Partly educational and promotional, influential title and graphic designer Saul Bass directed and produced this short where he discusses in simple medium and close-ups his reasoning behind some of his best and most arresting film title sequences, followed by mostly unedited titlw clips.
Bass is clearly reading from a prepared cue card just to the camera's right, but he's very informative and makes it apparent that title design is a marvelous and extremely rewarding craft when it nails a film, prepares an audience, and the designs are left unblemished by studio interference.
Most of his work was done for independent director-producers, which included Otto Preminger, Stanley Kramer, Martin Scorsese, Robert Aldrich, Stanley Kubrick, John Frankenheimer, Spike Lee, Oliver Stone, and Alfred Hitchcock.
Naturally, being 1977, Lee, Stone, and Scorsese don't figure in the selected clips of Bass' work, but neither does Hitchcock, which is perhaps deliberate because, unlike Preminger, another director-producer for whom Bass designed many titles and title logos, Hitchcock's persona dominated each film, and Bass clearly wanted to showcase more diverse work in genres like musicals (West Side Story), comedies (Kramer's It's a Mad, Mad, Mad, Mad World), dramas (Nine Hours to Rama), and action/soap operas (Frankenheimer's Grand Prix).
On the down side, the clips are ringy, full screen versions of widescreen films (West Side Story, Grand Prix, and Mad World were all in wide formats), if not taken from 16mm TV prints, and it hurts to see them so bruised and cropped when today almost all of the excerpted films are available on DVD.

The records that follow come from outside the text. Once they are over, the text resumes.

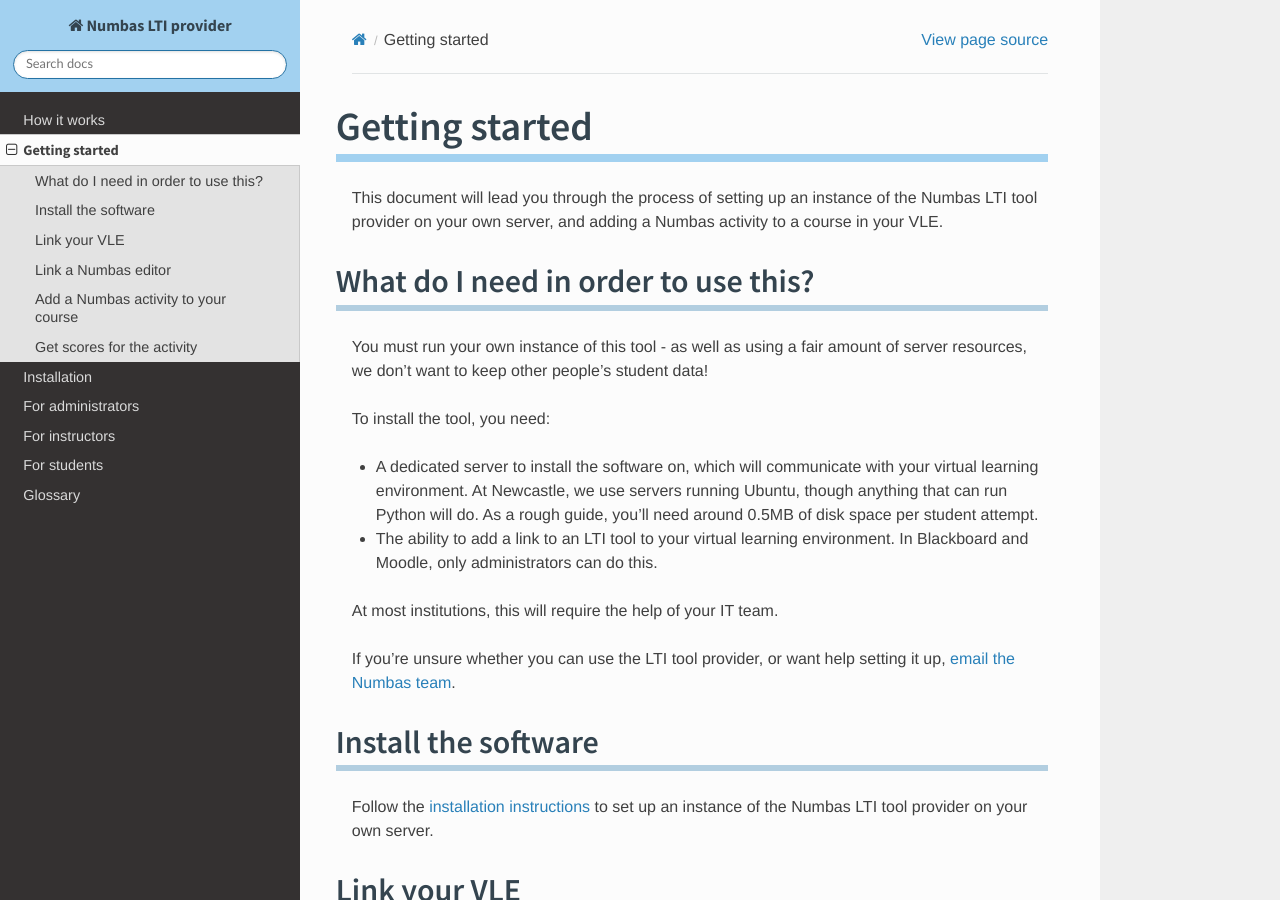
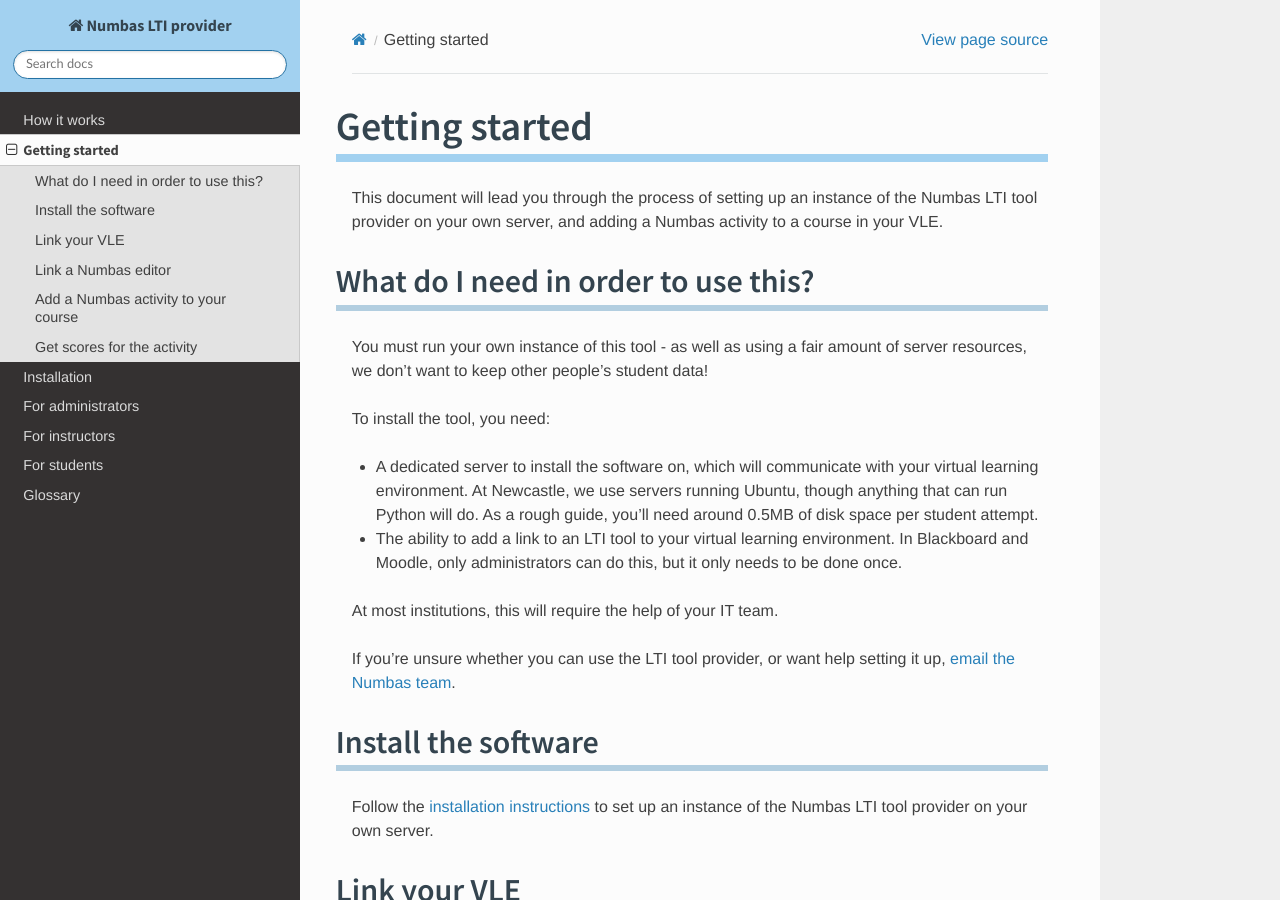
Before and after one commit to numbas/numbas-lti-provider, a Sphinx documentation site: the page built from doc/source/getting-started.rst, in a window 1280 px wide and 900 px high. Built offline with Sphinx 7.4.7 and the Read the Docs theme 2.0.0, drawn with Linux system fonts in a browser that asks for light colours; some web fonts are replaced.

Commit message:
Update getting-started.rst

```diff
--- a/doc/source/getting-started.rst
+++ b/doc/source/getting-started.rst
@@ -14,7 +14,7 @@
   At Newcastle, we use servers running Ubuntu, though anything that can run Python will do.
   As a rough guide, you'll need around 0.5MB of disk space per student attempt.
 * The ability to add a link to an LTI tool to your virtual learning environment.
-  In Blackboard and Moodle, only administrators can do this.
+  In Blackboard and Moodle, only administrators can do this, but it only needs to be done once.
 
 At most institutions, this will require the help of your IT team.
 
```
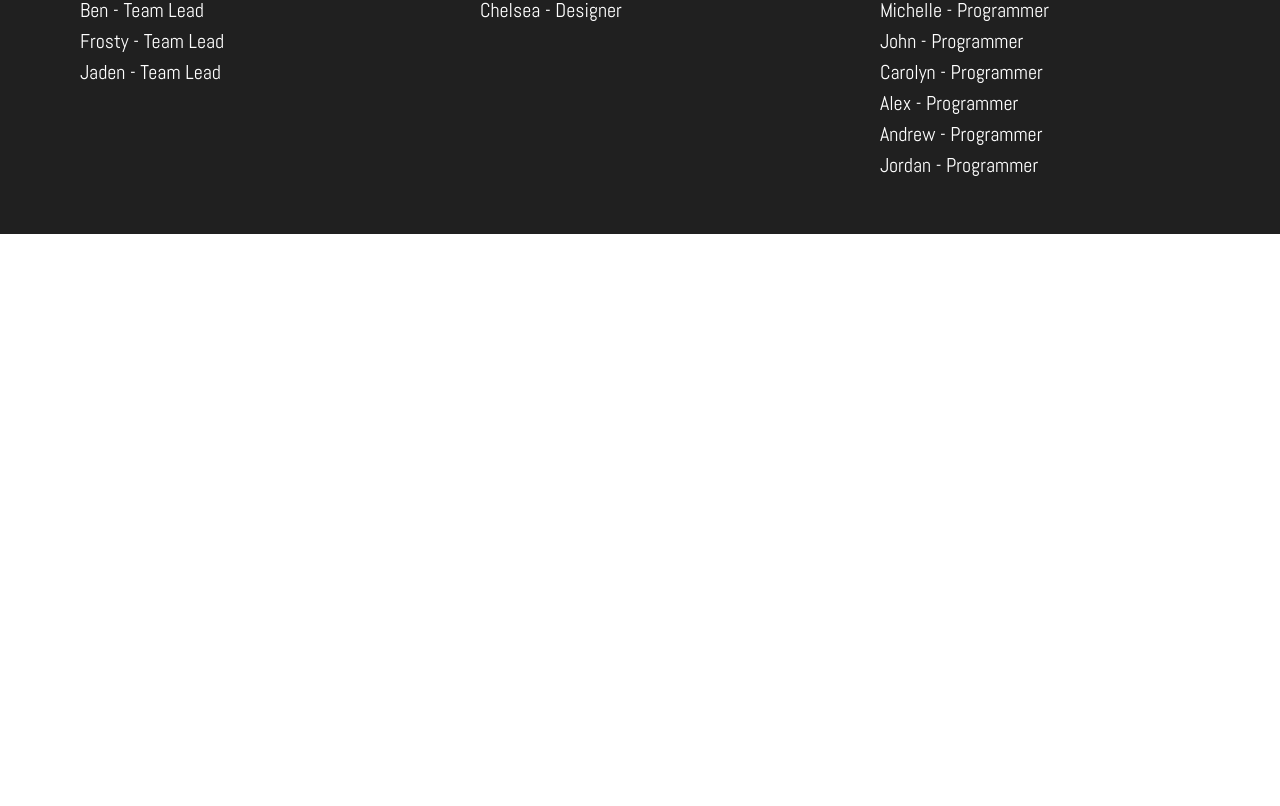
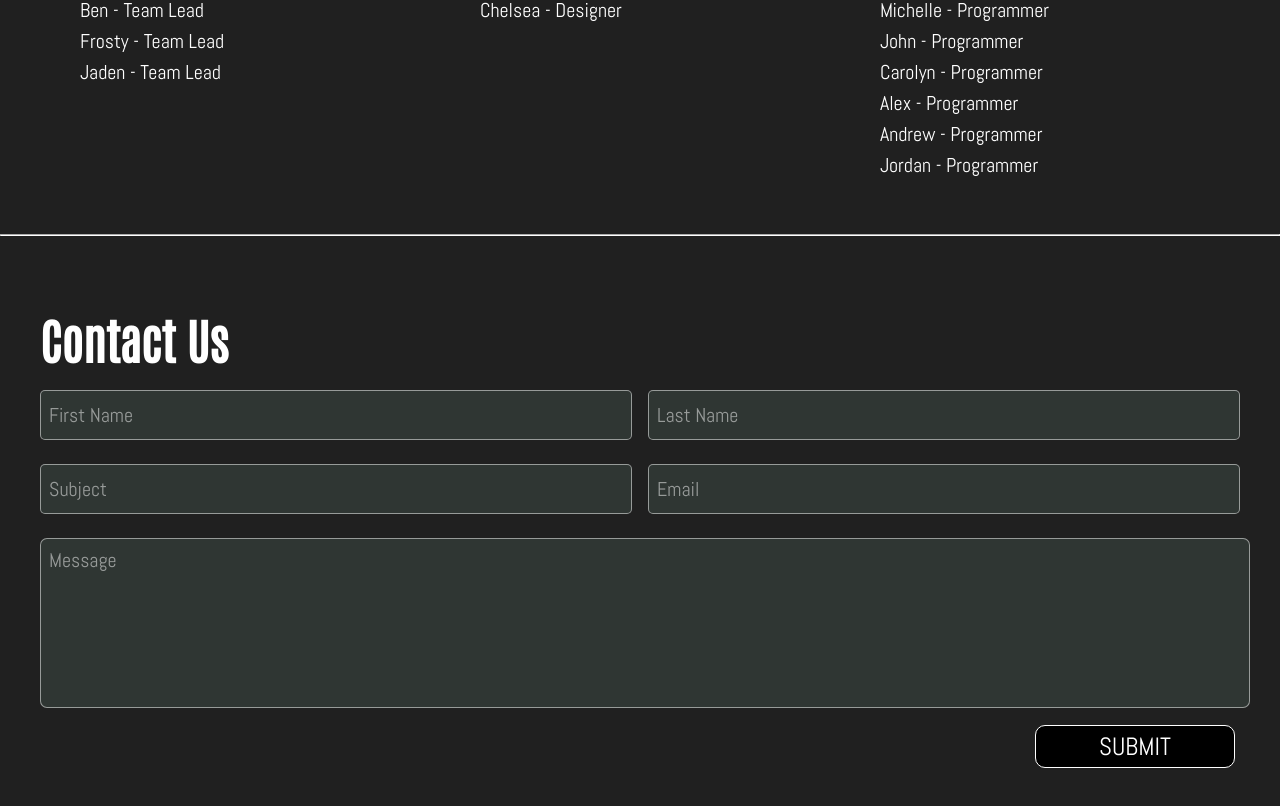
Before and after one commit to TeamTUX-UH/WebsiteF22, a React (Create React App) app in the folder client/: page / in a window 1280 px wide. Shown: the part 1106-1912 px from the top of the page. Before the commit the page ends 1340 px from the top, so only its background shows below. Built offline with nearby package versions, Linux system fonts and the light colour scheme; a web font is replaced by a local one.

Commit message:
Fixed whitespace error. Added Contact section of home page.

```diff
--- a/client/src/components/styles/NavBar.css
+++ b/client/src/components/styles/NavBar.css
@@ -1,5 +1,5 @@
 .NavBar {
-  width: 100vw;
+  max-width: 100vw;
   background-color: black;
   color: white;
   height: 90px;
--- /dev/null
+++ b/client/src/pages/Contact.tsx
@@ -0,0 +1,28 @@
+import React from "react";
+import Download from "./Download";
+import Info from "./Info";
+
+import "./styles/Contact.css";
+
+export interface IContactProps {}
+
+
+const Contact: React.FunctionComponent<IContactProps> = (props) => {
+  return (
+    <div className="ContactContainer">
+      <h1 className="ContactHeader">Contact Us</h1>
+      <div className="ContactInputContainer">
+        <input placeholder="First Name"></input>
+        <input placeholder="Last Name"></input>
+      </div>
+      <div className="ContactInputContainer">
+        <input placeholder="Subject"></input>
+        <input placeholder="Email"></input>
+      </div>
+      <textarea placeholder="Message"></textarea>
+      <button className="SubmitForm">SUBMIT</button>
+    </div>
+  );
+};
+
+export default Contact;
--- a/client/src/pages/Home.tsx
+++ b/client/src/pages/Home.tsx
@@ -4,6 +4,7 @@ import Info from "./Info";
 import About from "./About";
 // import tux from "../components/tux.png";
 import "./styles/Home.css";
+import Contact from "./Contact";
 
 export interface IHomeProps {}
 
@@ -41,6 +42,8 @@ const Home: React.FunctionComponent<IHomeProps> = (props) => {
       <Download />
       <hr />
       <About />
+      <hr />
+      <Contact />
     </div>
   );
 };
--- /dev/null
+++ b/client/src/pages/styles/Contact.css
@@ -0,0 +1,61 @@
+.ContactContainer {
+    display: flex;
+    flex-direction: column;
+    padding: 40px;
+    background-color: #202020;
+}
+
+.ContactContainer textarea {
+    background-color: rgb(92, 121, 107, 0.25);
+    height: 10rem;
+    width: 100%;
+    font-size: 1.25rem;
+    font-family: "Abel";
+    padding: 0.5rem 0 0 0.5rem;
+    border-radius: 7px;
+    border: 1px solid rgb(255, 255, 255, 0.5);
+    caret-color: rgb(255, 255, 255, 0.5);
+    margin: 0.75rem 0;
+    resize: none;
+}
+
+.ContactContainer textarea::placeholder {
+    color: rgb(255, 255, 255, 0.5);
+}
+
+.ContactContainer button {
+    font-family: "Abel";
+    align-self: flex-end;
+    border: 1px solid white;
+    cursor: pointer;
+}
+
+.ContactHeader {
+    font-family: "Antonio";
+    font-size: 3rem;
+    margin-bottom: 0.5rem;
+    color: white;
+}
+
+.ContactInputContainer {
+    display: flex;
+    justify-content: space-between;
+    width: 100%;
+}
+
+.ContactInputContainer input {
+    background-color: rgb(92, 121, 107, 0.25);
+    height: 3rem;
+    width: 48.5%;
+    font-size: 1.25rem;
+    font-family: "Abel";
+    padding: 0 0 0 0.5rem;
+    border-radius: 5px;
+    border: 1px solid rgb(255, 255, 255, 0.5);
+    caret-color: rgb(255, 255, 255, 0.5);
+    margin: 0.75rem 0;
+}
+
+.ContactInputContainer input::placeholder {
+    color: rgb(255, 255, 255, 0.5);
+}
```
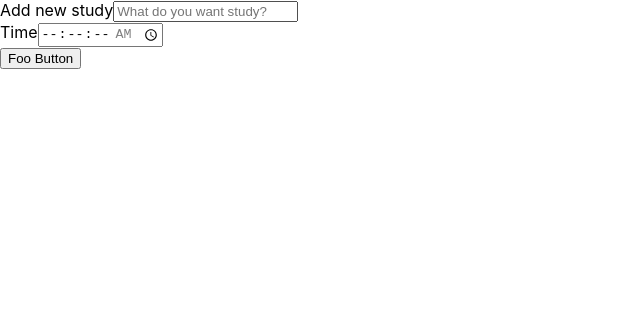
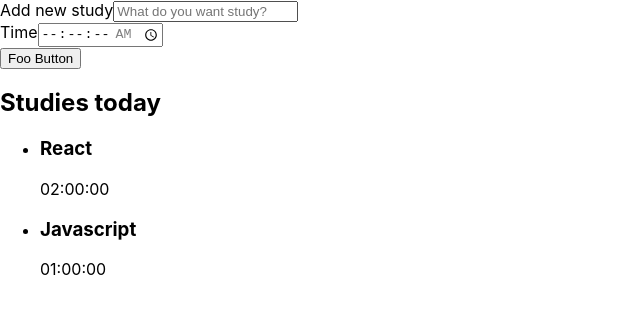
Before and after one commit to lukkas-lukkas/react-studies, a React (Create React App) app: page / in a window 1280 px wide. Shown: the top 314 px of the page, without its empty margins (0-640 px from the left). Built offline with nearby package versions, Linux system fonts and the light colour scheme; the HTML template or start-up script is replaced by a standard one.

Commit message:
create first function component List

```diff
--- a/src/App.tsx
+++ b/src/App.tsx
@@ -1,10 +1,12 @@
 import Form from './components/Form';
+import List from './components/List';
 
 
 function App() {
   return (
     <div className="App">
       <Form />
+      <List />
     </div>
   );
 }
--- /dev/null
+++ b/src/components/List/index.tsx
@@ -0,0 +1,25 @@
+export default function List() {
+    return (
+        <aside>
+            <h2> Studies today </h2>
+            <ul>
+                <li>
+                    <h3>
+                        React
+                    </h3>
+                    <span>
+                        02:00:00
+                    </span>
+                </li>
+                <li>
+                    <h3>
+                        Javascript
+                    </h3>
+                    <span>
+                        01:00:00
+                    </span>
+                </li>
+            </ul>
+        </aside>
+    )
+}
```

Bass, who died in 1996, was and will remain one of the most revisited title designers because he had an incredible knack for evoking a film's powerful elements within a compressed period, and with individual shots that were no different than commercial ad photographs; you could easily frame any shot because its composition, lighting, colours, textures, and overlaid text or lines are so striking – heavily evident in Grand Prix' lengthy title sequence.
Bass admits his approach to title design also changed over the years, as he seemed to enjoy moving from logos to short credit sequences to virtual mini-movies that had their own striking content, often functioning as a mood intros to the imminent drama or horror.
Seconds, with his morphing imagery of an old man being recomposed to a younger man, is a work of art, and the editing and imagery in Grand Prix has an orgiastic relationship with the revving innards of performance racing cars.
Rama, on the other hand, matches logos and script with closer inspections of a pocket watch, and Bass' images of brassy gear movements are enhanced by the Indian percussion music; as the instrumental textures thicken, Bass focuses on extreme close-ups of less complicated geometric objects: a wheel, a gear, and ultimately grainy macro shots of a clock hand's tip.
Again, going against cliché and the expected, Bass films the hand's slow movements that are barely perceptible, but infer that Rama, with its focus on the last hours of Mahatma Gandhi's life, will deal with the converging nuances of a thickening assassination plot.
The remaining title samples are for Preminger's The Man with the Golden Arm and In Harm's Way, Edward Dmytryk's Walk on the Wild Side, William Wyler's The Big Country (with its close-ups of smoldering carriage wheels and exhausted horses), and Carl Foreman's The Victors (mostly a mix of WWII footage that reveals Bass' impressionistic mini-movie technique, which he later applied in the opening for his lone feature film, Phase IV in 1974).
Saul Bass didn't design as many film credits as expected (around 58 between 1954 and 1995), but through the interest of, if not because of filmmakers who wanted to distinguish their films from the banal studio product, and explore title designs wholly different from the standard title cards, turning pages, or overlaid text on slow-panning shots.
Like Why Man Creates, Bass' Oscar-winning documentary short from 1968, Bass on Titles is available from Pyramid Films, but fans can avoid the steep price by snapping up Ecstasy, Vol. 11 of the Short series from Warner Bros., since it includes over 15 short films; it's still the same old ¾” video transfer, but the compilation disc is better value for one's money.
Note: further interview material regard Bass' collaborations with Preminger is also present in Preminger: Anatomy of a Filmmaker, a 1991 documentary included on Disc 2 of Warner Bros.' The Cardinal (1963).
© 2008 Mark R. Hasan